"Programs such as Indigital, and this experience for our kids is so important because we know as teachers what we need to teach, we know what the curriculum is, but we really have licence to bring that to life. So having programs such as this, and the opportunity for students to still explore the content of the curriculum, but in a creative way with skills and strategies that are also going to support them into the future is really exciting."
Ashley Mcpherson, Principal Bruny Island District School
How teaching digital skills has connected school and community
Indigital Schools is a collaborative program where teachers and Elders work together to teach Indigenous cultural knowledge, history and language, and digital skills to the next generation. This was the first time the Department of Education (Tasmania), and the community have come together to deliver the Indigital Schools program. Over five days the Indigital team co-facilitated the program alongside Aunty Julie Dunlop, a south east Tasmanian Woman from the Melukerdee people, proud Palawa Man, Todd Sculthorpe, Years 4,5,6 teacher Rory Hamilton, and Bruny Island District School Principal Ashley Mcpherson.
How it was delivered
Indigital Schools is an Indigenous led and designed digital skills training program where Indigital trains educators to teach digital skills through a cultural lens guided by Elders and community.
The eight step program is linked to the Australian curriculum and centred around building digital skills and understanding of Aboriginal and Torres Strait Islander Histories and Cultures. This is a snapshot of how the program was delivered on beautiful lu na wanni (Bruny Island).
Step 1: Cutural protocols first
Indigenous language speakers and knowledge holders lead the development of all cultural content and are protected through a non-exclusive license for agreed use by Indigital and schools. Before the team began to work with the students, Aunty Julie, Todd, Rory, Ashley and the Indigital team spent time together to connect and talk through the Indigital Cultural Protocols.

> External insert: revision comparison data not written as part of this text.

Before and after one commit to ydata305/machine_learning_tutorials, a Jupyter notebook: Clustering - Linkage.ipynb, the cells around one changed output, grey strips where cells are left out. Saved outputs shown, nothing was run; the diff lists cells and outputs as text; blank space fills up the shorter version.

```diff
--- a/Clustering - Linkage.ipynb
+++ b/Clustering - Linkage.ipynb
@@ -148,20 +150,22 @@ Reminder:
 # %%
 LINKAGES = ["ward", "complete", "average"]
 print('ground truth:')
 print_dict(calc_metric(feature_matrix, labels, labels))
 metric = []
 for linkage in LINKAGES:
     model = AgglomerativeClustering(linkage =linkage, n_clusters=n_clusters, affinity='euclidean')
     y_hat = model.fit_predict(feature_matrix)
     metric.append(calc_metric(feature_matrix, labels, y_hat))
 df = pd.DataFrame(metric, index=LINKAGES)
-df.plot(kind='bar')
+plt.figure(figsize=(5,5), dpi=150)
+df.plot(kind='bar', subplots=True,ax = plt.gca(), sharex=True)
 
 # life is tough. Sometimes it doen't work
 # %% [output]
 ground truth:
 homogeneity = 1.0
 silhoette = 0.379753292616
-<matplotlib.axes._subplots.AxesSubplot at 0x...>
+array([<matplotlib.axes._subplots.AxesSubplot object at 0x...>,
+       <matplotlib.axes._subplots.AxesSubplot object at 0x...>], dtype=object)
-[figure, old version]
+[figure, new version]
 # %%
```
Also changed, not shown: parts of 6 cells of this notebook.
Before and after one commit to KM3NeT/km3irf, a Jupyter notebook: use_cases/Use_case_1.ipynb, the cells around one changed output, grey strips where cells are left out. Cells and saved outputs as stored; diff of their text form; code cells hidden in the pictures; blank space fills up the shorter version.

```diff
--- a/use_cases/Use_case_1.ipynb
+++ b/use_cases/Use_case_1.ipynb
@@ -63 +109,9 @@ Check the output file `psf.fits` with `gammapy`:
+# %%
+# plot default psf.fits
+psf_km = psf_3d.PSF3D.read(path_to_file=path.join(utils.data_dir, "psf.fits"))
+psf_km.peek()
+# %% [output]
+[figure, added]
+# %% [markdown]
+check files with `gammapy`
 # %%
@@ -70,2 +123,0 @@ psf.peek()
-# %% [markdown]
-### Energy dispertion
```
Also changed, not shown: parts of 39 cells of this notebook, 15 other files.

Step 2: Exploring the potential
To kick off the workshops the group talked about the different types of technology and explored the potential of augmented and mixed reality as a tool for cultural storytelling. It was the first time Aunty Julie had experienced Augmented and Mixed reality. Everyone was inspired to begin to create an immersive augmented reality experience anchored in cultural storytelling.
Step 3: Sharing story of country
Elders decide on what stories, language and cultural knowledge they would like to share with the students and teachers to develop deep understanding of the narrative they will express in an their Augmented Reality experience. Aunty Julie and Todd decided to share two important cultural stories; the Palawa Creation and Truganini’s story. Everyone sat together to listen and learn. The session was a moment of powerful truth telling that brought together all generations, as well as Indigenous and non-Indigenous people in the room.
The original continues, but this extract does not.